In what could be monumentally important for medical science going forward, a group of researchers have nailed down the exact location of our internal clocks — and the internal clock of every living thing, in fact.
Turns out, our circadian rhythm is cell-deep. As in, in our red blood cells, which is weird on its own as red blood cells do not have DNA, and it was thought before that our internal 24-hour timer would be linked to DNA activity.
Two studies were conducted by researchers at the University of Cambridge in the U.K. and the University of Edinburgh in Scotland:
For the study, the scientists, funded by the Wellcome Trust, incubated purified red blood cells from healthy volunteers in the dark and at body temperature, and sampled them at regular intervals for several days. They then examined the levels of biochemical markers — proteins called peroxiredoxins — that are produced in high levels in blood and found that they underwent a 24-hour cycle. Peroxiredoxins are found in virtually all known organisms.
This is true for all organisms, and has always been, apparently. "This groundbreaking research shows that body clocks are ancient mechanisms that have stayed with us through a billion years of evolution," said Andrew Millar of the University of Edinburgh. "More work is needed to determine how and why these clocks developed in people — and most likely all other living things on earth — and what role they play in controlling our bodies."

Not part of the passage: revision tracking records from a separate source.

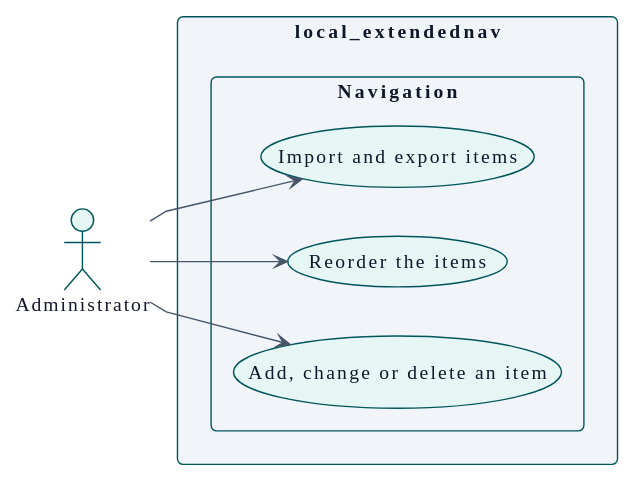
This is docs/es/technical/requirements/use-cases-administrator.svg from didactika/moodle-local_extendednav, a PlantUML export, as it was before one commit.
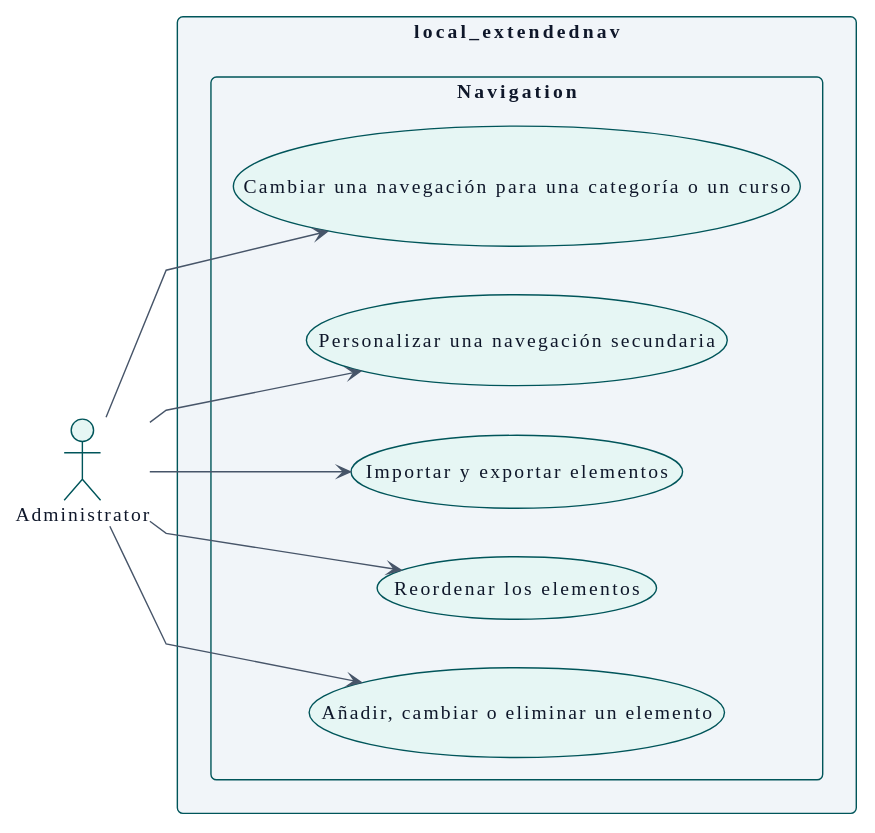
After the commit.

What changed in the source:
```diff
@@ -110,13 +110,17 @@
 
 rectangle "local_extendednav" {
   package "Navigation" {
-    usecase "Add, change or delete an item" as UC_manageNodes
-    usecase "Reorder the items" as UC_reorderNodes
-    usecase "Import and export items" as UC_importNodes
+    usecase "Añadir, cambiar o eliminar un elemento" as UC_manageNodes
+    usecase "Reordenar los elementos" as UC_reorderNodes
+    usecase "Importar y exportar elementos" as UC_importNodes
+    usecase "Personalizar una navegación secundaria" as UC_customiseSecondaryNavigation
+    usecase "Cambiar una navegación para una categoría o un curso" as UC_setScopeException
   }
 }
 
 A_Administrator --> UC_manageNodes
 A_Administrator --> UC_reorderNodes
 A_Administrator --> UC_importNodes
+A_Administrator --> UC_customiseSecondaryNavigation
+A_Administrator --> UC_setScopeException
 @enduml
```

The second study, which focused on algae, found the same activity from peroxiredoxins. We've known about the effects for a long time — just take a long flight somewhere, and you'll be jet lagged on the other side — but we haven't been able to adequately treat disorders caused by offset internal clocks as we didn't fully understand it.
"The implications of this for health are manifold. We already know that disrupted clocks — for example, caused by shift-work and jet-lag — are associated with metabolic disorders such as diabetes, mental health problems and even cancer," the University of Cambridge's Akhilesh Reddy said. "By furthering our knowledge of how the 24-hour clock in cells works, we hope that the links to these disorders - and others - will be made clearer. This will, in the longer term, lead to new therapies that we couldn't even have thought about a couple of years ago."